What are most proud of looking back over your career?
I think, for me, just the diversity in sound that I have been able to achieve. Obviously, Inner City is one thing, it's vocals, it's uplifting. But then I've got E-Dancer [an alias created to satisfy more underground leanings], it's more dark, it's more about bass lines. So I think it's really how I've come up with different sounds, how I've made an impact on, you know, the world. And I'm pleased with the final results and the vision of the sound. Drum and Bass DJs, the only bass that was used on their records for the first two or three years of Drum and Bass, was the "Reese Bassline" - a sound that I created [on 1988's Just Want Another Chance]. So it feels good to know that, you know, I was thinking in the future, I was creating, and years later the impact it's had on the world and the music industry and not just one genre, but several genres is quite special. That and the remix. Remixes back in the day were done, before I started mixing, but they were just re-arrangements, extended versions that made it better for the DJ. But I came in and just got rid of the artists music and added my music, you know? And that was the first time that it was done like that. So that changed the way the remix was done. And now you don't hear a remix like the past anymore. The new way was the future and, as we see today, is still the future.
Finally, Kevin, could you tell us what your go to party anthems are?
Richie Hawton, Spastik. That always works. Blackwater by Octave One works almost anytime. And Jeff Mills' The Purpose Maker. All those tracks are go-to tracks. Classics.
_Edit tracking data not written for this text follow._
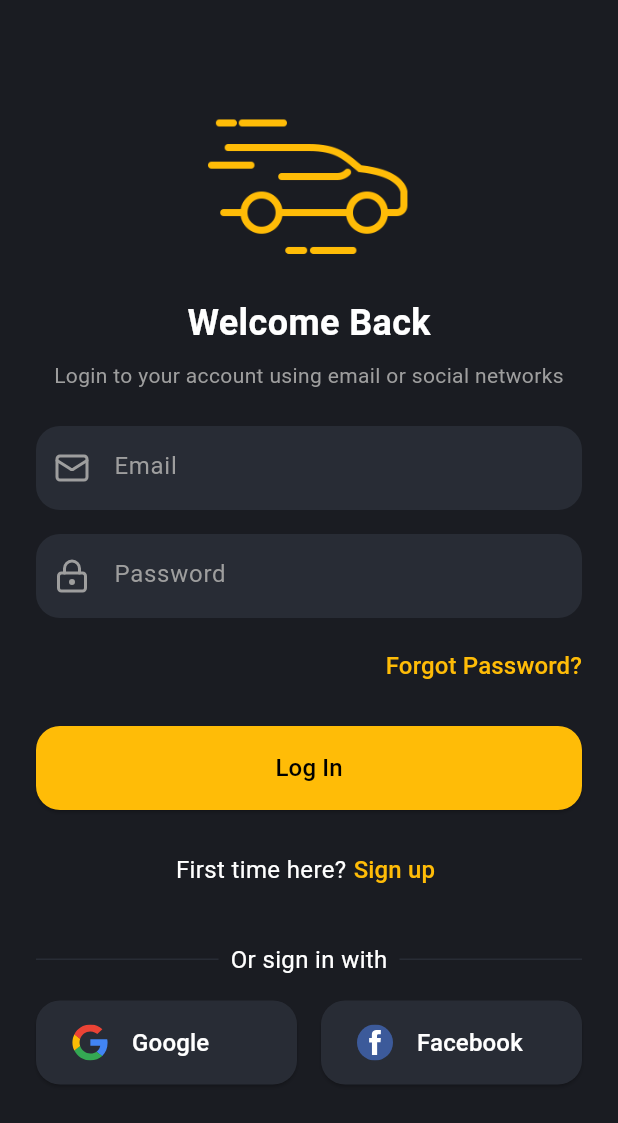
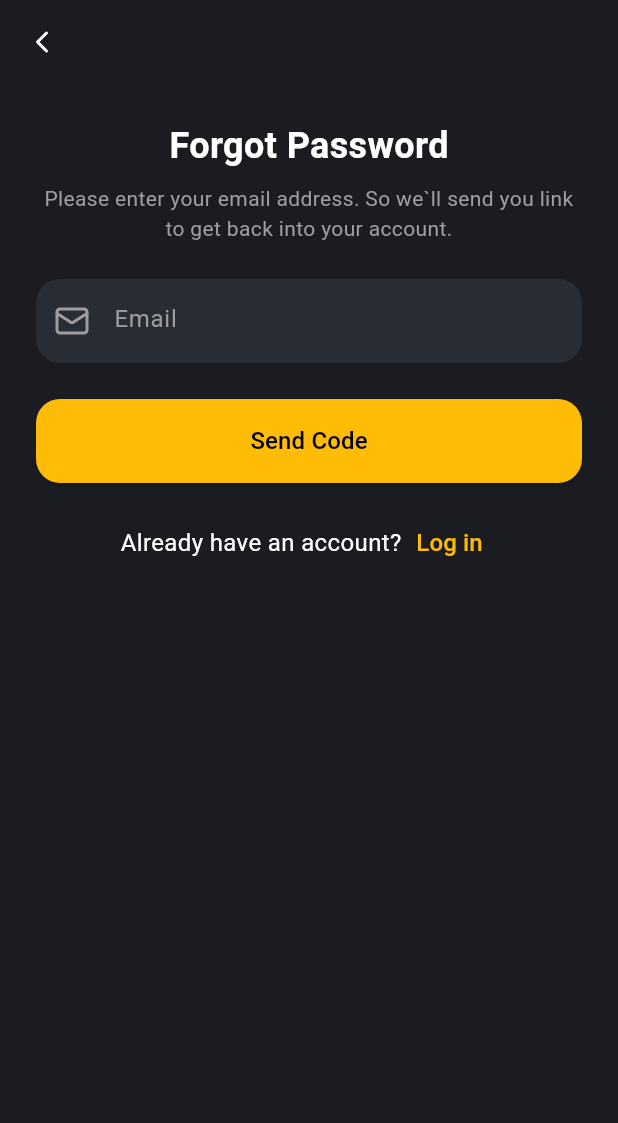
Before and after one commit to naixdevv/flutter-car-booking, a Flutter app: the LoginPage screen opened by its route, after a tap on "Forgot Password?", on a phone screen of 412 x 824 dp. Shown: the top 1123 px of the screen. Run offline on Flutter 3.47's test engine with Material 3 defaults, Android fonts, the phone set to English and light mode, and no system bars; our stand-ins replace flutter_svg, lucide_icons_flutter.

Commit message:
feat: add new page auth/forgot_password_page

```diff
--- /dev/null
+++ b/lib/presentation/pages/auth/forgot_password_page.dart
@@ -0,0 +1,100 @@
+import 'package:flutter/material.dart';
+import 'package:lucide_icons_flutter/lucide_icons.dart';
+import 'package:flutter_car_booking/core/theme/app_colors.dart';
+import 'package:flutter_car_booking/presentation/widgets/app_button.dart';
+import 'package:flutter_car_booking/presentation/widgets/app_text_button.dart';
+import 'package:flutter_car_booking/presentation/widgets/app_textfield.dart';
+
+class ForgotPasswordPage extends StatelessWidget {
+  const ForgotPasswordPage({super.key});
+
+  @override
+  Widget build(BuildContext context) {
+    final emailController = TextEditingController();
+
+    return Scaffold(
+      appBar: AppBar(
+        leading: IconButton(
+          icon: Icon(LucideIcons.chevronLeft, color: Colors.white),
+          onPressed: () {
+            Navigator.pop(context);
+          },
+        ),
+        backgroundColor: AppColors.backgroundPrimary,
+      ),
+      backgroundColor: AppColors.backgroundPrimary,
+      body: SafeArea(
+        child: Padding(
+          padding: EdgeInsets.all(24),
+          child: ListView(
+            physics: BouncingScrollPhysics(),
+            children: [
+              Center(
+                child: Column(
+                  children: [
+                    Text(
+                      'Forgot Password',
+                      style: TextStyle(
+                        color: AppColors.textPrimary,
+                        fontSize: 24,
+                        fontWeight: FontWeight.bold,
+                      ),
+                    ),
+                    SizedBox(height: 8),
+                    Text(
+                      'Please enter your email address. So we`ll send you link to get back into your account.',
+                      style: TextStyle(color: AppColors.textSecondary),
+                      textAlign: TextAlign.center,
+                    ),
+                  ],
+                ),
+              ),
+              SizedBox(height: 24),
+              AppTextField(
+                controller: emailController,
+                hintText: 'Email',
+                keyboardType: TextInputType.emailAddress,
+                prefixIcon: Icon(
+                  LucideIcons.mail,
+                  color: AppColors.iconPrimary,
+                ),
+                validator: (value) {
+                  if (value == null || value.isEmpty) {
+                    return 'Email cannot be empty';
+                  }
+                  return null;
+                },
+              ),
+              SizedBox(height: 24),
+              AppButton(
+                text: 'Send Code',
+                onPressed: () {},
+                type: ButtonType.primary,
+              ),
+              SizedBox(height: 16),
+              Row(
+                mainAxisAlignment: MainAxisAlignment.center,
+                children: [
+                  Text(
+                    'Already have an account?',
+                    style: TextStyle(
+                      color: AppColors.textPrimary,
+                      fontSize: 16,
+                    ),
+                  ),
+                  SizedBox(height: 4),
+                  AppTextButton(
+                    text: 'Log in',
+                    onPressed: () {
+                      Navigator.pop(context);
+                    },
+                  ),
+                ],
+              ),
+            ],
+          ),
+        ),
+      ),
+    );
+  }
+}
--- a/lib/presentation/pages/auth/login_page.dart
+++ b/lib/presentation/pages/auth/login_page.dart
@@ -85,7 +85,12 @@ class LoginPage extends StatelessWidget {
               Row(
                 mainAxisAlignment: MainAxisAlignment.end,
                 children: [
-                  AppTextButton(text: 'Forgot Password?', onPressed: () {}),
+                  AppTextButton(
+                    text: 'Forgot Password?',
+                    onPressed: () {
+                      Navigator.pushNamed(context, AppRoutes.forgotPassword);
+                    },
+                  ),
                 ],
               ),
               SizedBox(height: 16),
--- a/lib/routes/app_router.dart
+++ b/lib/routes/app_router.dart
@@ -6,6 +6,7 @@ import '../presentation/pages/messages/message_page.dart';
 import '../presentation/pages/profile/profile_page.dart';
 import '../presentation/pages/auth/login_page.dart';
 import '../presentation/pages/auth/register_page.dart';
+import '../presentation/pages/auth/forgot_password_page.dart';
 import '../presentation/pages/not_found/not_found_page.dart';
 
 class AppRouter {
@@ -26,6 +27,8 @@ class AppRouter {
         return _page(const LoginPage());
       case AppRoutes.register:
         return _page(const RegisterPage());
+      case AppRoutes.forgotPassword:
+        return _page(const ForgotPasswordPage());
 
       default:
         return _page(NotFoundPage());
--- a/lib/routes/app_routes.dart
+++ b/lib/routes/app_routes.dart
@@ -8,6 +8,7 @@ class AppRoutes {
   // Auth
   static const login = '/login';
   static const register = '/register';
+  static const forgotPassword = '/forgot-password';
 
   // Not Found
   static const notFound = '/not-found';
```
But I mean honestly, if there's a track I always go to, Good Life never fails.
Detroit: Techno City is on at London's ICA until 25 September.
Text Matthew Whitehouse
Images courtesy of The ICA